### REQUIRED ACTION
Please tally the lines below that contain the string "security" and reply with that figure only.

### RECORDS TO USE
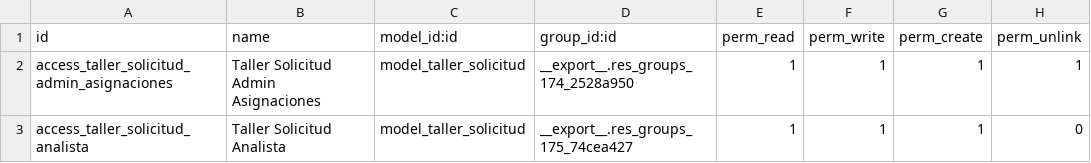
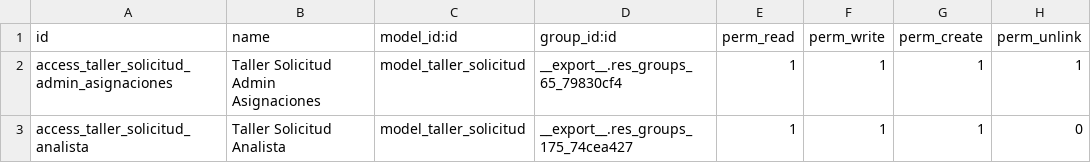
Before and after one commit to brameodoo/odooexa, a CSV file: fleet_sol/security/ir.model.access.csv, drawn as a sheet.

Commit message:
Update ir.model.access.csv

```diff
--- a/fleet_sol/security/ir.model.access.csv
+++ b/fleet_sol/security/ir.model.access.csv
@@ -1,3 +1,3 @@
 id,name,model_id:id,group_id:id,perm_read,perm_write,perm_create,perm_unlink
-access_taller_solicitud_admin_asignaciones,Taller Solicitud Admin Asignaciones,model_taller_solicitud,__export__.res_groups_174_2528a950,1,1,1,1
+access_taller_solicitud_admin_asignaciones,Taller Solicitud Admin Asignaciones,model_taller_solicitud,__export__.res_groups_65_79830cf4,1,1,1,1
 access_taller_solicitud_analista,Taller Solicitud Analista,model_taller_solicitud,__export__.res_groups_175_74cea427,1,1,1,0
```
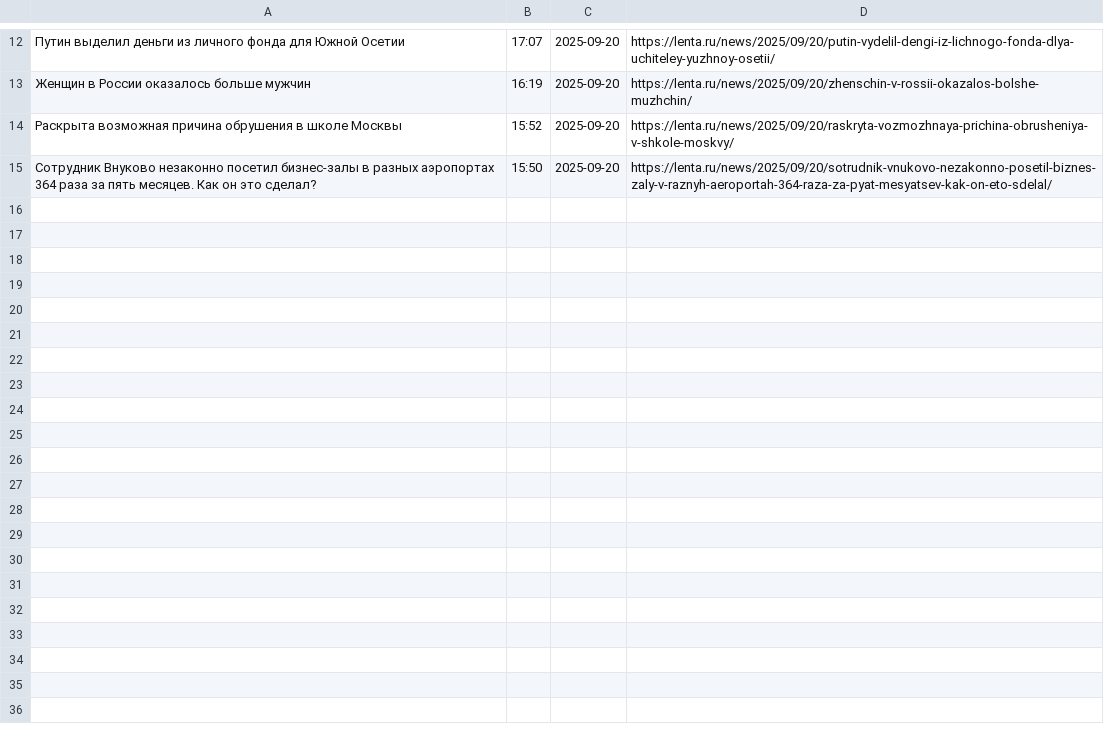
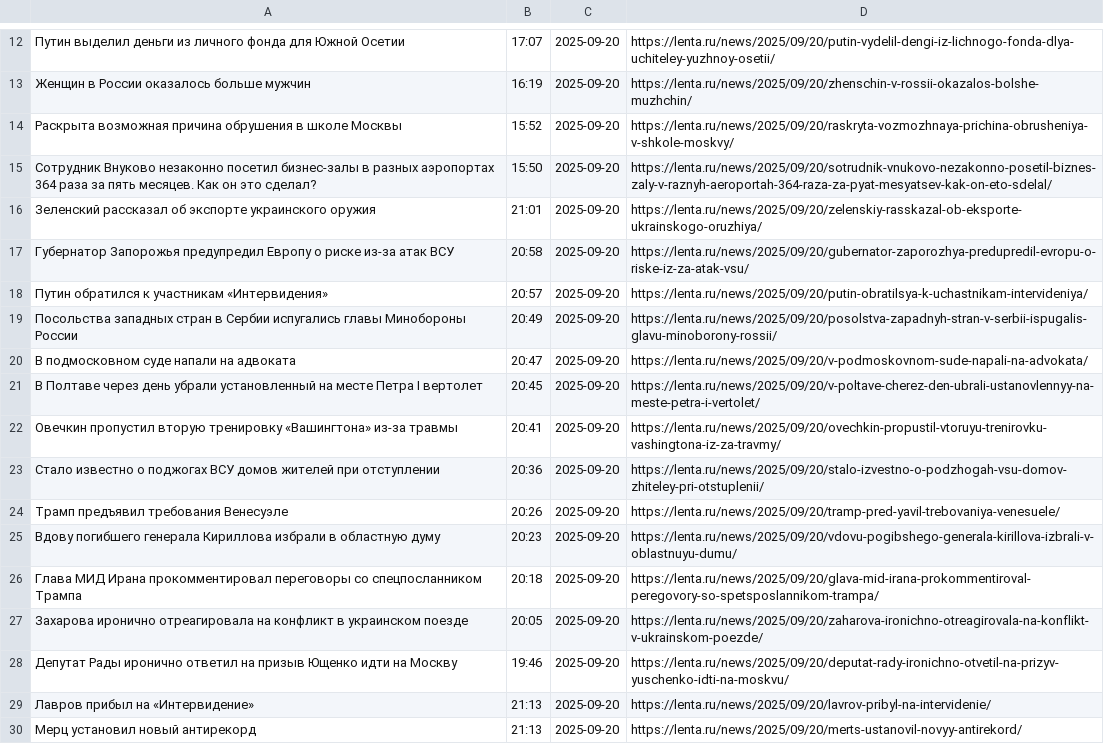
Before and after one commit to skeatwd/parsing-and-my-site, a CSV file: data.csv, drawn as a sheet; only a part is shown, gaps mark what is left out.

```diff
--- a/data.csv
+++ b/data.csv
@@ -15 +15,16 @@
 Сотрудник Внуково незаконно посетил бизнес-залы в разных аэропортах 364 раза за пять месяцев. Как он это сделал?,15:50,2025-09-20,https://lenta.ru/news/2025/09/20/sotrudnik-vnukovo-nezakonno-posetil-biznes-zaly-v-raznyh-aeroportah-364-raza-za-pyat-mesyatsev-kak-on-eto-sdelal/
+Зеленский рассказал об экспорте украинского оружия,21:01,2025-09-20,https://lenta.ru/news/2025/09/20/zelenskiy-rasskazal-ob-eksporte-ukrainskogo-oruzhiya/
+Губернатор Запорожья предупредил Европу о риске из-за атак ВСУ,20:58,2025-09-20,https://lenta.ru/news/2025/09/20/gubernator-zaporozhya-predupredil-evropu-o-riske-iz-za-atak-vsu/
+Путин обратился к участникам «Интервидения»,20:57,2025-09-20,https://lenta.ru/news/2025/09/20/putin-obratilsya-k-uchastnikam-intervideniya/
+Посольства западных стран в Сербии испугались главы Минобороны России,20:49,2025-09-20,https://lenta.ru/news/2025/09/20/posolstva-zapadnyh-stran-v-serbii-ispugalis-glavu-minoborony-rossii/
+В подмосковном суде напали на адвоката,20:47,2025-09-20,https://lenta.ru/news/2025/09/20/v-podmoskovnom-sude-napali-na-advokata/
+В Полтаве через день убрали установленный на месте Петра I вертолет,20:45,2025-09-20,https://lenta.ru/news/2025/09/20/v-poltave-cherez-den-ubrali-ustanovlennyy-na-meste-petra-i-vertolet/
+Овечкин пропустил вторую тренировку «Вашингтона» из-за травмы,20:41,2025-09-20,https://lenta.ru/news/2025/09/20/ovechkin-propustil-vtoruyu-trenirovku-vashingtona-iz-za-travmy/
+Стало известно о поджогах ВСУ домов жителей при отступлении,20:36,2025-09-20,https://lenta.ru/news/2025/09/20/stalo-izvestno-o-podzhogah-vsu-domov-zhiteley-pri-otstuplenii/
+Трамп предъявил требования Венесуэле,20:26,2025-09-20,https://lenta.ru/news/2025/09/20/tramp-pred-yavil-trebovaniya-venesuele/
+Вдову погибшего генерала Кириллова избрали в областную думу,20:23,2025-09-20,https://lenta.ru/news/2025/09/20/vdovu-pogibshego-generala-kirillova-izbrali-v-oblastnuyu-dumu/
+Глава МИД Ирана прокомментировал переговоры со спецпосланником Трампа,20:18,2025-09-20,https://lenta.ru/news/2025/09/20/glava-mid-irana-prokommentiroval-peregovory-so-spetsposlannikom-trampa/
+Захарова иронично отреагировала на конфликт в украинском поезде,20:05,2025-09-20,https://lenta.ru/news/2025/09/20/zaharova-ironichno-otreagirovala-na-konflikt-v-ukrainskom-poezde/
+Депутат Рады иронично ответил на призыв Ющенко идти на Москву,19:46,2025-09-20,https://lenta.ru/news/2025/09/20/deputat-rady-ironichno-otvetil-na-prizyv-yuschenko-idti-na-moskvu/
+Лавров прибыл на «Интервидение»,21:13,2025-09-20,https://lenta.ru/news/2025/09/20/lavrov-pribyl-na-intervidenie/
+Мерц установил новый антирекорд,21:13,2025-09-20,https://lenta.ru/news/2025/09/20/merts-ustanovil-novyy-antirekord/
```
Also changed, not shown: 3 other files.
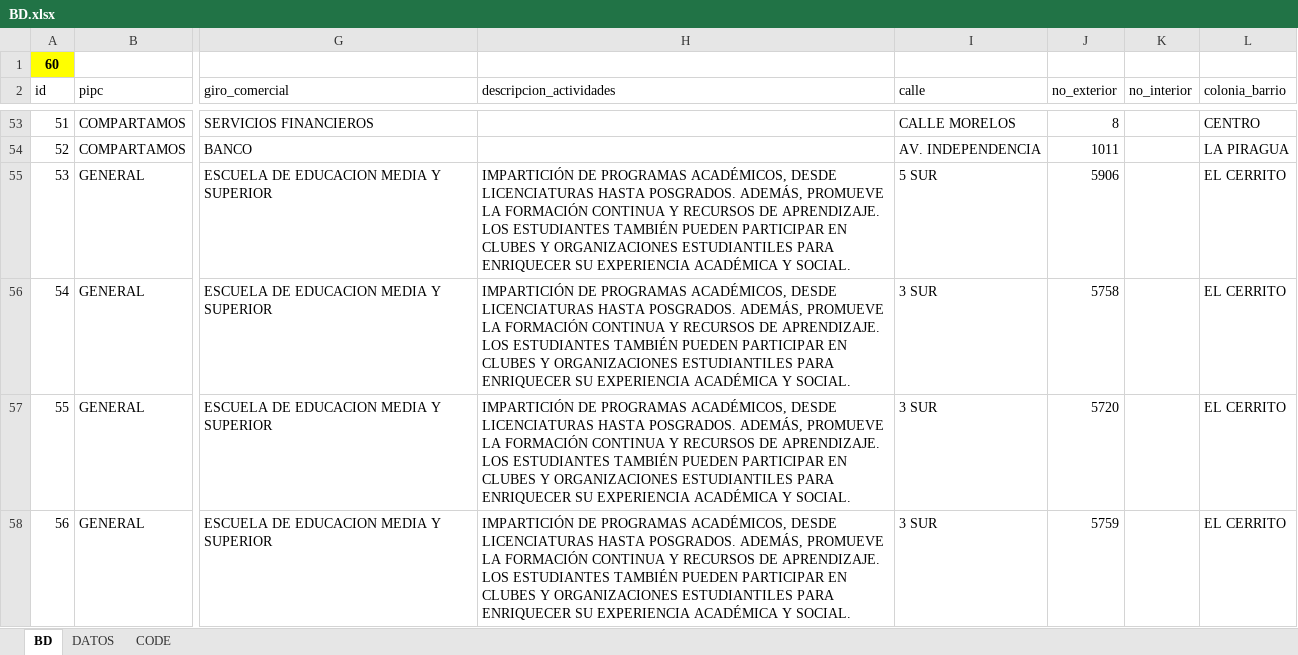
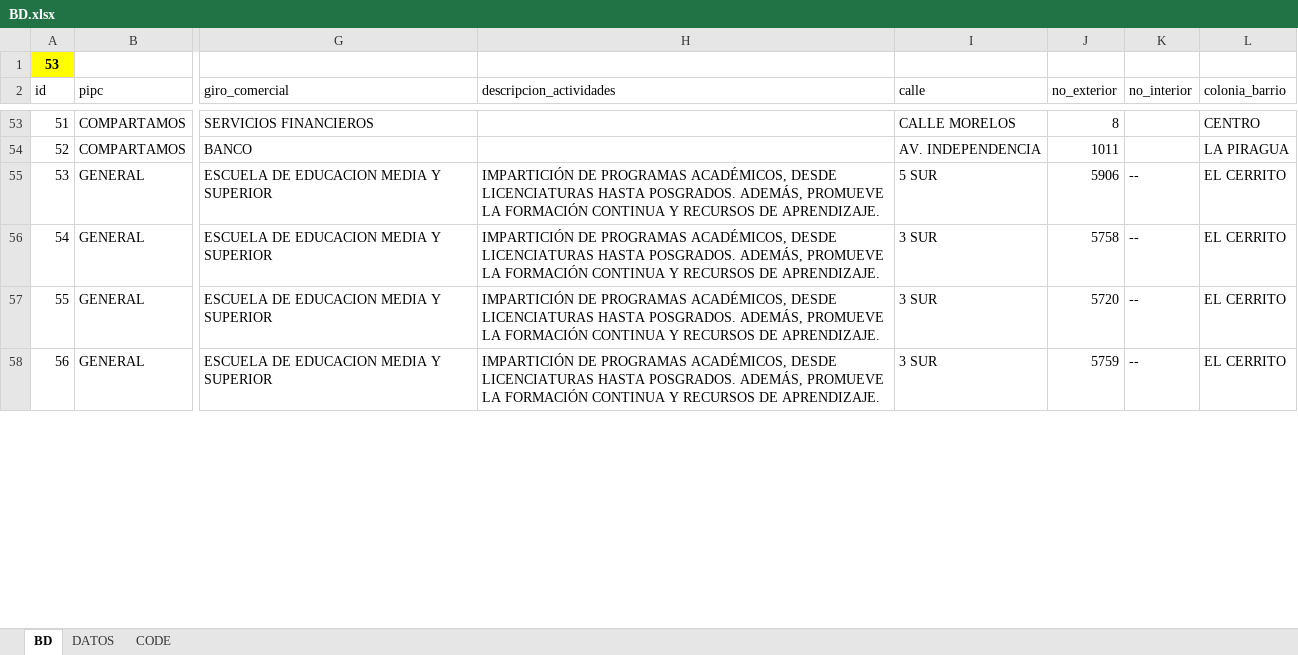
Before and after one commit to luis6a/pipc, an Excel workbook: Inputs/BD.xlsx, sheet BD, drawn as a sheet; only a part is shown, gaps mark what is left out; values as stored, in another font and other column widths than the file's, no borders; charts and pictures and conditional formats not drawn; the diff covers the shown part only; the diff names each change by its address in the sheet, - before the commit and + after, or states it on an @@ line.

```diff
--- a/Inputs/BD.xlsx (sheet BD)
+++ b/Inputs/BD.xlsx (sheet BD)
-A1 (id): 60
+A1 (id): 53
-H55:H58 (descripcion_actividades): …DE APRENDIZAJE. LOS ESTUDIANTES TAMBIÉN PUEDEN PARTICIPAR EN CLUBES Y ORGANIZACIONES ESTUDIANTILES PARA ENRIQUECER SU EXPERIENCIA ACADÉMICA Y SOCIAL.
+H55:H58 (descripcion_actividades): …DE APRENDIZAJE.
-K55:K58 (no_interior): (empty)
+K55:K58 (no_interior): --
```
Also changed, not shown: 8 edited cells elsewhere in this sheet, sheet DATOS, sheet CODE, 4 other files.
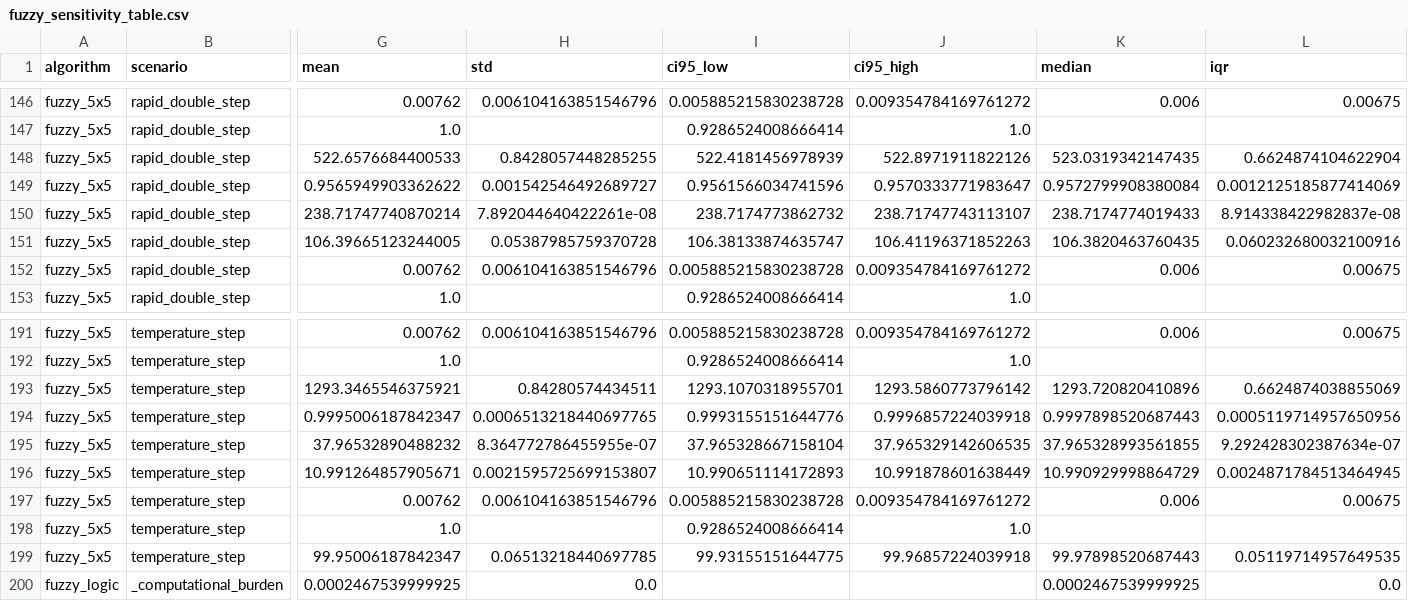
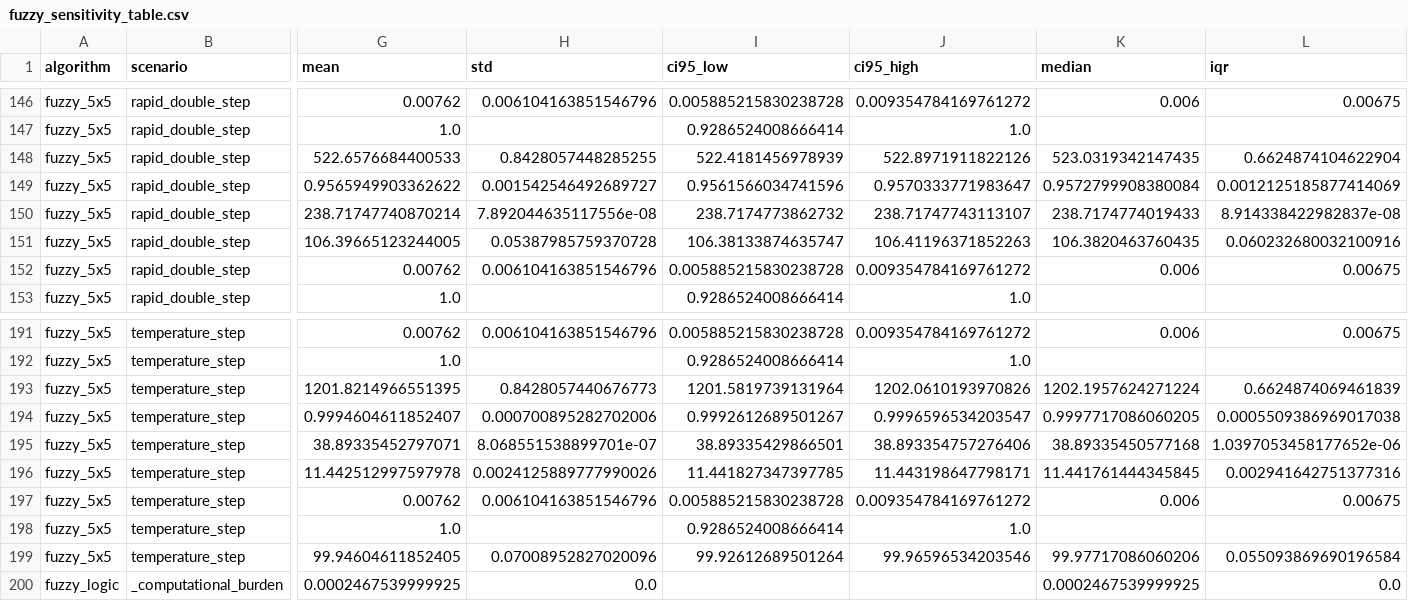
Before and after one commit to Deugs/mppt-comparison, a CSV file: results/fuzzy_sensitivity_table.csv, drawn as a sheet; only a part is shown, gaps mark what is left out; the diff covers the shown part only; the diff names each change by its address in the sheet, - before the commit and + after, or states it on an @@ line.

```diff
--- a/results/fuzzy_sensitivity_table.csv
+++ b/results/fuzzy_sensitivity_table.csv
-H150 (std): 7.892044640422261e-08
+H150 (std): 7.892044635117556e-08
-G193 (mean): 1293.3465546375921
+G193 (mean): 1201.8214966551395
-H193 (std): 0.84280574434511
+H193 (std): 0.8428057440676773
-I193 (ci95_low): 1293.1070318955701
+I193 (ci95_low): 1201.5819739131964
-J193 (ci95_high): 1293.5860773796142
+J193 (ci95_high): 1202.0610193970826
-K193 (median): 1293.720820410896
+K193 (median): 1202.1957624271224
-L193 (iqr): 0.6624874038855069
+L193 (iqr): 0.6624874069461839
-G194 (mean): 0.9995006187842347
+G194 (mean): 0.9994604611852407
-H194 (std): 0.0006513218440697765
+H194 (std): 0.000700895282702006
-I194 (ci95_low): 0.9993155151644776
+I194 (ci95_low): 0.9992612689501267
-J194 (ci95_high): 0.9996857224039918
+J194 (ci95_high): 0.9996596534203547
-K194 (median): 0.9997898520687443
+K194 (median): 0.9997717086060205
-L194 (iqr): 0.0005119714957650956
+L194 (iqr): 0.0005509386969017038
-G195 (mean): 37.96532890488232
+G195 (mean): 38.89335452797071
-H195 (std): 8.364772786455955e-07
+H195 (std): 8.068551538899701e-07
-I195 (ci95_low): 37.965328667158104
+I195 (ci95_low): 38.89335429866501
-J195 (ci95_high): 37.965329142606535
+J195 (ci95_high): 38.893354757276406
-K195 (median): 37.965328993561855
+K195 (median): 38.89335450577168
-L195 (iqr): 9.292428302387634e-07
+L195 (iqr): 1.0397053458177652e-06
-G196 (mean): 10.991264857905671
+G196 (mean): 11.442512997597978
-H196 (std): 0.0021595725699153807
+H196 (std): 0.0024125889777990026
-I196 (ci95_low): 10.990651114172893
+I196 (ci95_low): 11.441827347397785
-J196 (ci95_high): 10.991878601638449
+J196 (ci95_high): 11.443198647798171
-K196 (median): 10.990929998864729
+K196 (median): 11.441761444345845
-L196 (iqr): 0.0024871784513464945
+L196 (iqr): 0.002941642751377316
-G199 (mean): 99.95006187842347
+G199 (mean): 99.94604611852405
-H199 (std): 0.06513218440697785
+H199 (std): 0.07008952827020096
-I199 (ci95_low): 99.93155151644775
+I199 (ci95_low): 99.92612689501264
-J199 (ci95_high): 99.96857224039918
+J199 (ci95_high): 99.96596534203546
-K199 (median): 99.97898520687443
+K199 (median): 99.97717086060206
-L199 (iqr): 0.05119714957649535
+L199 (iqr): 0.055093869690196584
```
Also changed, not shown: 62 edited cells elsewhere in this file, results/statistical_tests.csv, results/summary_table.csv, 10 other files.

### EXERCISE RESPONSE
3